■ Work to complete: Entries must be copied exactly, with nothing left out.

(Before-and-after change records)
*** Block opens ***

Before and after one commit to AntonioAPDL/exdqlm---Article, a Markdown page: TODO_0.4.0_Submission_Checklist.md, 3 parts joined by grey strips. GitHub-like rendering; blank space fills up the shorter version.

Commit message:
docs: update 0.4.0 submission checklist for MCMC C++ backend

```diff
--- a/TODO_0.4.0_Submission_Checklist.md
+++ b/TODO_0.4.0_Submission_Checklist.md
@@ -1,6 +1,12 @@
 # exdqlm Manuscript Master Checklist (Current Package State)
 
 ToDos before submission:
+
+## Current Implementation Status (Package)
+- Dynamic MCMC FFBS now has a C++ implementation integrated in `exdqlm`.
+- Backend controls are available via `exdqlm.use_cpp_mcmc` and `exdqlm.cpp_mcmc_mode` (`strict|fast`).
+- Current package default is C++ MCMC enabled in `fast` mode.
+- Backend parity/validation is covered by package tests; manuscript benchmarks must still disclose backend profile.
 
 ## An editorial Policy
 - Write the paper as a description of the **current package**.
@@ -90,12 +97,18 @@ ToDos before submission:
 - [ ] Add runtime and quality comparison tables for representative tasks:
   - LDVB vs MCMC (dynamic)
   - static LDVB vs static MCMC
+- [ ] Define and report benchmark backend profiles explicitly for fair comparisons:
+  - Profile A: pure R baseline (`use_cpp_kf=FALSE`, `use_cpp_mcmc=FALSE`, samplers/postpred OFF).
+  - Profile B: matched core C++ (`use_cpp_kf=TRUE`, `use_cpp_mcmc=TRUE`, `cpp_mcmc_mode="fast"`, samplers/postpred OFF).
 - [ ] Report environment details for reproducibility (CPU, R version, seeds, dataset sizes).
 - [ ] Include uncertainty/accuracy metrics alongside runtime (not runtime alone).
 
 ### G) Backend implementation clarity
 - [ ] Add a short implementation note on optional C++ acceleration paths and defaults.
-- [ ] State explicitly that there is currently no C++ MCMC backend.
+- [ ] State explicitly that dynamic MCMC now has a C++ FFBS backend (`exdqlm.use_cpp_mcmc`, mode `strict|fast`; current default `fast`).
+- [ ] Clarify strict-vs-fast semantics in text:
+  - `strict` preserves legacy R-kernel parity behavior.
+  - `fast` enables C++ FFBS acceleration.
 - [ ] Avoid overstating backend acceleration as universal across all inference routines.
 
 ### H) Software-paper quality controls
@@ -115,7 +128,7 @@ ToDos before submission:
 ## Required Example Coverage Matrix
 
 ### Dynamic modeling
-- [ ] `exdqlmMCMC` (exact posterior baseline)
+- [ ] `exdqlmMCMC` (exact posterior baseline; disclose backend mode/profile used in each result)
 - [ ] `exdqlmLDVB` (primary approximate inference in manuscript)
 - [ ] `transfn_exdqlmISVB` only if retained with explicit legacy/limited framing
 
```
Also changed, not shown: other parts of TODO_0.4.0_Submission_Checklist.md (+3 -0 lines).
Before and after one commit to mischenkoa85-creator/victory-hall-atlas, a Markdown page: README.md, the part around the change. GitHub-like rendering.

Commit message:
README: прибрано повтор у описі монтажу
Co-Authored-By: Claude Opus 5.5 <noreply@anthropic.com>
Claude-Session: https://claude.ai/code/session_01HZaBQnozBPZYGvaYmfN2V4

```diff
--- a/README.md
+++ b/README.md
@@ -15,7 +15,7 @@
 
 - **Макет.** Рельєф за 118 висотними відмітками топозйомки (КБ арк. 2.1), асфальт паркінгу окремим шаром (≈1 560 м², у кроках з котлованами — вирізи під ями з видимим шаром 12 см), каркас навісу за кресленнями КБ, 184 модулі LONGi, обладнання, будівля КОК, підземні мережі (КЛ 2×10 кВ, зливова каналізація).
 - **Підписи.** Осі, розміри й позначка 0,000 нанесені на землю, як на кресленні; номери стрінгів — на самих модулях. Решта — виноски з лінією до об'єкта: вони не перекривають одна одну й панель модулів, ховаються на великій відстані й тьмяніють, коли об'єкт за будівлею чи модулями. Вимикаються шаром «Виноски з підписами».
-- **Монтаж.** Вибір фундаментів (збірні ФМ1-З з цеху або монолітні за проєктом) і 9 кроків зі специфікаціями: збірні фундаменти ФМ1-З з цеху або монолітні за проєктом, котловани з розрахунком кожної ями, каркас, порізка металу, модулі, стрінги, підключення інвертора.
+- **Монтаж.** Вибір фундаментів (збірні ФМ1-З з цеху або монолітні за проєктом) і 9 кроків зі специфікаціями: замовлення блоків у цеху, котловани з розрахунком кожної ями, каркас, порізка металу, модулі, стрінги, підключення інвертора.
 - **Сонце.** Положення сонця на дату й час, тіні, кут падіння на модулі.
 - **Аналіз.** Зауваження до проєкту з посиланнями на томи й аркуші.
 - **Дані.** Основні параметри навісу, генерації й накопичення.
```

*** Block closes ***

■ Completed exercise:
Before and after one commit to AntonioAPDL/exdqlm---Article, a Markdown page: TODO_0.4.0_Submission_Checklist.md, 3 parts joined by grey strips. GitHub-like rendering; blank space fills up the shorter version.

Commit message:
docs: update 0.4.0 submission checklist for MCMC C++ backend

```diff
--- a/TODO_0.4.0_Submission_Checklist.md
+++ b/TODO_0.4.0_Submission_Checklist.md
@@ -1,6 +1,12 @@
 # exdqlm Manuscript Master Checklist (Current Package State)
 
 ToDos before submission:
+
+## Current Implementation Status (Package)
+- Dynamic MCMC FFBS now has a C++ implementation integrated in `exdqlm`.
+- Backend controls are available via `exdqlm.use_cpp_mcmc` and `exdqlm.cpp_mcmc_mode` (`strict|fast`).
+- Current package default is C++ MCMC enabled in `fast` mode.
+- Backend parity/validation is covered by package tests; manuscript benchmarks must still disclose backend profile.
 
 ## An editorial Policy
 - Write the paper as a description of the **current package**.
@@ -90,12 +97,18 @@ ToDos before submission:
 - [ ] Add runtime and quality comparison tables for representative tasks:
   - LDVB vs MCMC (dynamic)
   - static LDVB vs static MCMC
+- [ ] Define and report benchmark backend profiles explicitly for fair comparisons:
+  - Profile A: pure R baseline (`use_cpp_kf=FALSE`, `use_cpp_mcmc=FALSE`, samplers/postpred OFF).
+  - Profile B: matched core C++ (`use_cpp_kf=TRUE`, `use_cpp_mcmc=TRUE`, `cpp_mcmc_mode="fast"`, samplers/postpred OFF).
 - [ ] Report environment details for reproducibility (CPU, R version, seeds, dataset sizes).
 - [ ] Include uncertainty/accuracy metrics alongside runtime (not runtime alone).
 
 ### G) Backend implementation clarity
 - [ ] Add a short implementation note on optional C++ acceleration paths and defaults.
-- [ ] State explicitly that there is currently no C++ MCMC backend.
+- [ ] State explicitly that dynamic MCMC now has a C++ FFBS backend (`exdqlm.use_cpp_mcmc`, mode `strict|fast`; current default `fast`).
+- [ ] Clarify strict-vs-fast semantics in text:
+  - `strict` preserves legacy R-kernel parity behavior.
+  - `fast` enables C++ FFBS acceleration.
 - [ ] Avoid overstating backend acceleration as universal across all inference routines.
 
 ### H) Software-paper quality controls
@@ -115,7 +128,7 @@ ToDos before submission:
 ## Required Example Coverage Matrix
 
 ### Dynamic modeling
-- [ ] `exdqlmMCMC` (exact posterior baseline)
+- [ ] `exdqlmMCMC` (exact posterior baseline; disclose backend mode/profile used in each result)
 - [ ] `exdqlmLDVB` (primary approximate inference in manuscript)
 - [ ] `transfn_exdqlmISVB` only if retained with explicit legacy/limited framing
 
```
Also changed, not shown: other parts of TODO_0.4.0_Submission_Checklist.md (+3 -0 lines).
Before and after one commit to mischenkoa85-creator/victory-hall-atlas, a Markdown page: README.md, the part around the change. GitHub-like rendering.

Commit message:
README: прибрано повтор у описі монтажу
Co-Authored-By: Claude Opus 5.5 <noreply@anthropic.com>
Claude-Session: https://claude.ai/code/session_01HZaBQnozBPZYGvaYmfN2V4

```diff
--- a/README.md
+++ b/README.md
@@ -15,7 +15,7 @@
 
 - **Макет.** Рельєф за 118 висотними відмітками топозйомки (КБ арк. 2.1), асфальт паркінгу окремим шаром (≈1 560 м², у кроках з котлованами — вирізи під ями з видимим шаром 12 см), каркас навісу за кресленнями КБ, 184 модулі LONGi, обладнання, будівля КОК, підземні мережі (КЛ 2×10 кВ, зливова каналізація).
 - **Підписи.** Осі, розміри й позначка 0,000 нанесені на землю, як на кресленні; номери стрінгів — на самих модулях. Решта — виноски з лінією до об'єкта: вони не перекривають одна одну й панель модулів, ховаються на великій відстані й тьмяніють, коли об'єкт за будівлею чи модулями. Вимикаються шаром «Виноски з підписами».
-- **Монтаж.** Вибір фундаментів (збірні ФМ1-З з цеху або монолітні за проєктом) і 9 кроків зі специфікаціями: збірні фундаменти ФМ1-З з цеху або монолітні за проєктом, котловани з розрахунком кожної ями, каркас, порізка металу, модулі, стрінги, підключення інвертора.
+- **Монтаж.** Вибір фундаментів (збірні ФМ1-З з цеху або монолітні за проєктом) і 9 кроків зі специфікаціями: замовлення блоків у цеху, котловани з розрахунком кожної ями, каркас, порізка металу, модулі, стрінги, підключення інвертора.
 - **Сонце.** Положення сонця на дату й час, тіні, кут падіння на модулі.
 - **Аналіз.** Зауваження до проєкту з посиланнями на томи й аркуші.
 - **Дані.** Основні параметри навісу, генерації й накопичення.
```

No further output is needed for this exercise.